KATHMANDU, May 13: Amnesty International (AI) has urged governments across South Asia to immediately address healthcare shortages and urgently strengthen their healthcare systems to respond to the rapid surge of COVID-19 cases in the region.
With India and Nepal’s healthcare systems reaching the breaking point, the human rights organization expressed its concern over the lack of preparedness of other countries in the region for the virus’s latest and most deadly wave. Extremely low vaccination rates across South Asia have also left the region highly vulnerable, with pressing action needed at the global level to ensure more equitable access to vaccines.
“The human catastrophe that is unfolding in India and Nepal should be a warning to other countries in the region to invest heavily in surging capacity for emergency response. The virus is spreading and transcending borders at a frightening speed and will continue to hit the region’s most marginalized populations hardest of all,” a statement quoted Amnesty International’s Asia-Pacific Director Yamini Mishra as saying.
“We are at a critical point. Fewer than one in ten of the region’s population has been vaccinated. The decisions taken by governments in South Asia and across the world in the coming days and weeks will be crucial in mitigating the human cost of this latest surge,” she said.
South Asia, home to a quarter of the world’s population, is fast becoming the new global epicenter of the COVID-19 pandemic. On 6 May, India reported more than 400,000 new cases in one day, taking its total tally of confirmed cases to 21.5 million, though this is likely to be a significant underestimate. As the disease ravages India, several south Asian nations are also facing a resurgence of cases.
Nepal, which shares a porous border with India, has already started to experience a massive spike in infections. According to WHO figures, daily cases increased 30-fold from 303 to 9,317, or an increase of 2,975%, between 12 April and 12 May. On Tuesday, Nepal recorded another 9,317 cases, bringing its total to 413,111.
With India stopping export of oxygen, Nepal is struggling to find alternative supplies. To make matters worse, Nepal is also in the midst of political upheaval, with its Prime Minister having lost a vote of confidence and parties failing to form a government.
“We have seen how shortages of oxygen, hospital beds, human resources and essential medicines pushed the already under-resourced healthcare response of India over the edge. Now a similar worrying trend is emerging in Nepal,” Mishra said.
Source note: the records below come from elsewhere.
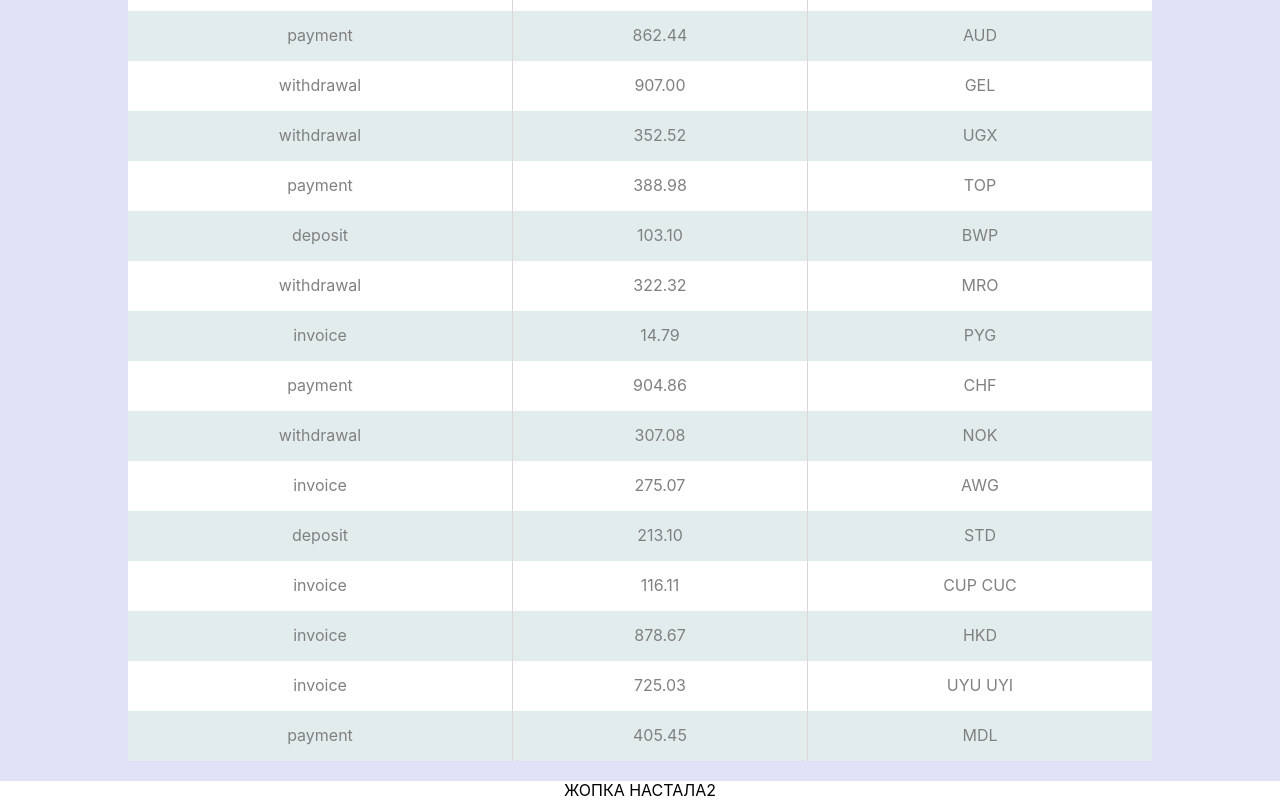
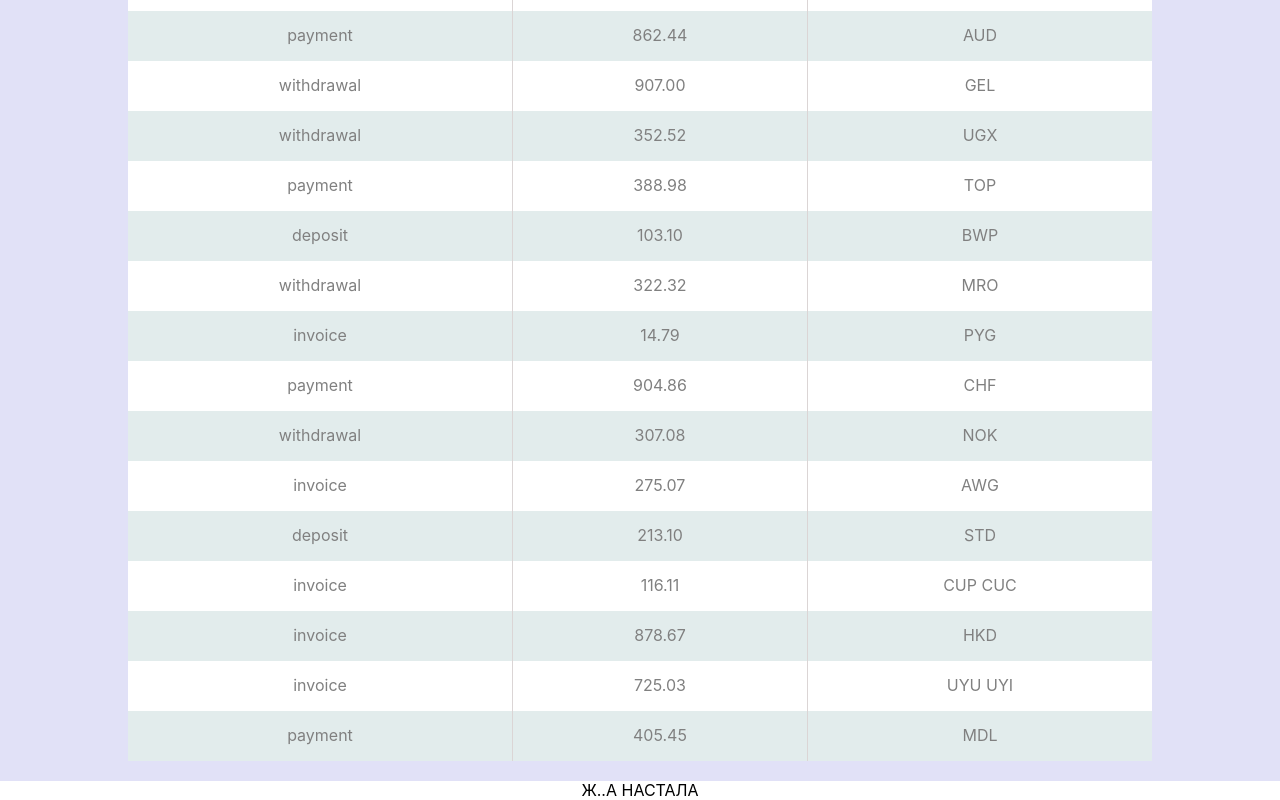
Before and after one commit to dmytrosem-tech/goit-react-hw-01-components, a React (Create React App) app: page / in a window 1280 px wide. Shown: the part 1744-2544 px from the top of the page. Built offline with nearby package versions, Linux system fonts and the light colour scheme.

Commit message:
problem-pages

```diff
--- a/src/App.js
+++ b/src/App.js
@@ -35,7 +35,7 @@ const friendsListMarkup = <FriendsList friends={friendsData} />;
 const transactionsMarkup = <TransactionHistory items={transactionsData} />;
 
 // ------------joke---------------------------->
-const jopka = <div>ЖОПКА НАСТАЛА2</div>;
+const jopka = <div>Ж..А НАСТАЛА</div>;
 
 // ---------------------------------------------------------RENDER---------------------------------------------------------->
 export default function App() {
```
“This is not the time for Nepal’s politicians to indulge in political wrangling and infighting. What the country needs right now is unity and leadership to address the growing crisis,” she added.
After experiencing a second wave last year, Pakistan, Bangladesh, Afghanistan, and Sri Lanka are also witnessing a surge with infections picking up sharply. The new Indian variant of the coronavirus has been detected in Sri Lanka and Bangladesh, prompting authorities to close borders and ban travelers from India.
Bangladesh’s nationwide lockdown has struggled to limit public movement or contain the surge in daily infections, which rose to 7,200 in early April, its highest point in the pandemic, before beginning to reduce. The country’s health directorate has expressed concern that mass travel ahead of the upcoming Eid celebrations could lead to a resurgence of infections. Pakistan’s authorities have steadily tightened restrictions on travel in a bid to prevent a surge in COVID-19 cases during Eid. Meanwhile, the Afghan government has so far ignored the advice of its Ministry of Public Health to implement a lockdown.
Amnesty International has asked the governments in the region to strengthen surge capacity and protect the marginalized and ensure international cooperation for equitable access to vaccines.